Front-end code edit data
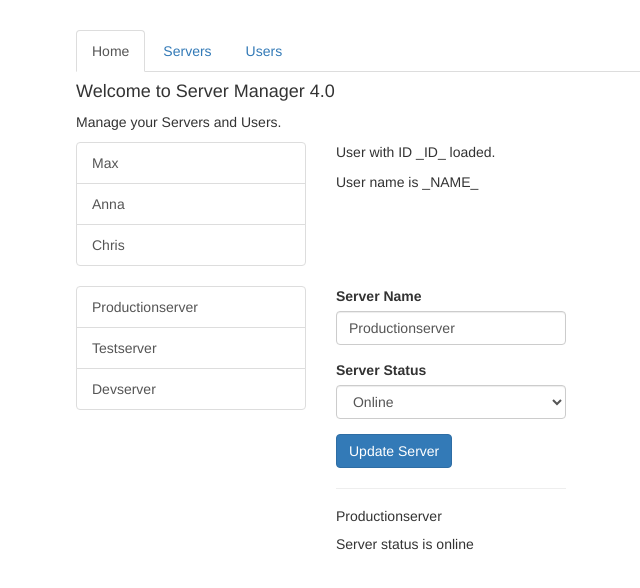
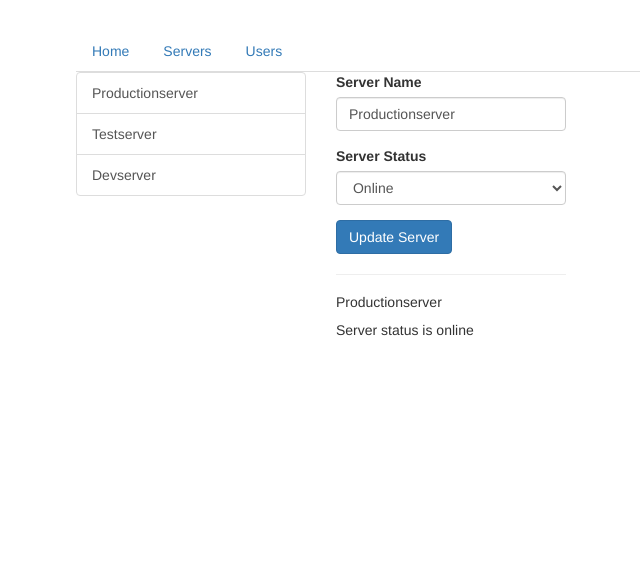
Before and after one commit to 557029/Angular2020, an Angular app in the folder routing-start/: page /servers in a window 1280 px wide. Shown: the top 588 px of the page, without its empty margins (189-829 px from the left). Built offline with nearby package versions, Linux system fonts and the light colour scheme.

Commit message:
Added Routes

```diff
--- a/routing-start/src/app/app.component.html
+++ b/routing-start/src/app/app.component.html
@@ -2,25 +2,16 @@
   <div class="row">
     <div class="col-xs-12 col-sm-10 col-md-8 col-sm-offset-1 col-md-offset-2">
       <ul class="nav nav-tabs">
-        <li role="presentation" class="active"><a href="#">Home</a></li>
-        <li role="presentation"><a href="#">Servers</a></li>
-        <li role="presentation"><a href="#">Users</a></li>
+        <li role="presentation"><a routerLink="/" routerLinkActive="active">Home</a></li>
+        <li role="presentation"><a routerLink="/servers" routerLinkActive="active" >Servers</a></li>
+        <li role="presentation"><a routerLink="/users" routerLinkActive="active">Users</a></li>
       </ul>
     </div>
   </div>
   <div class="row">
     <div class="col-xs-12 col-sm-10 col-md-8 col-sm-offset-1 col-md-offset-2">
-      <app-home></app-home>
+      <router-outlet></router-outlet>
     </div>
   </div>
-  <div class="row">
-    <div class="col-xs-12 col-sm-10 col-md-8 col-sm-offset-1 col-md-offset-2">
-      <app-users></app-users>
-    </div>
-  </div>
-  <div class="row">
-    <div class="col-xs-12 col-sm-10 col-md-8 col-sm-offset-1 col-md-offset-2">
-      <app-servers></app-servers>
-    </div>
-  </div>
+
 </div>
--- a/routing-start/src/app/app.module.ts
+++ b/routing-start/src/app/app.module.ts
@@ -11,6 +11,13 @@ import { UserComponent } from './users/user/user.component';
 import { EditServerComponent } from './servers/edit-server/edit-server.component';
 import { ServerComponent } from './servers/server/server.component';
 import { ServersService } from './servers/servers.service';
+import { RouterModule, Routes} from '@angular/router';
+
+const appRouter: Routes = [
+  {path: '', component: HomeComponent},
+  {path: 'users', component: UsersComponent },
+  {path: 'servers', component: ServersComponent }
+];
 
 @NgModule({
   declarations: [
@@ -25,6 +32,7 @@ import { ServersService } from './servers/servers.service';
   imports: [
     BrowserModule,
     FormsModule,
+    RouterModule.forRoot(appRouter)
   ],
   providers: [ServersService],
   bootstrap: [AppComponent]
```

ASSIGNED TASK: Go through the entries above and copy out every line that includes the word "start".

EXPECTED OUTPUT:
Before and after one commit to 557029/Angular2020, an Angular app in the folder routing-start/: page /servers in a window 1280 px wide. Shown: the top 588 px of the page, without its empty margins (189-829 px from the left). Built offline with nearby package versions, Linux system fonts and the light colour scheme.
--- a/routing-start/src/app/app.component.html
+++ b/routing-start/src/app/app.component.html
--- a/routing-start/src/app/app.module.ts
+++ b/routing-start/src/app/app.module.ts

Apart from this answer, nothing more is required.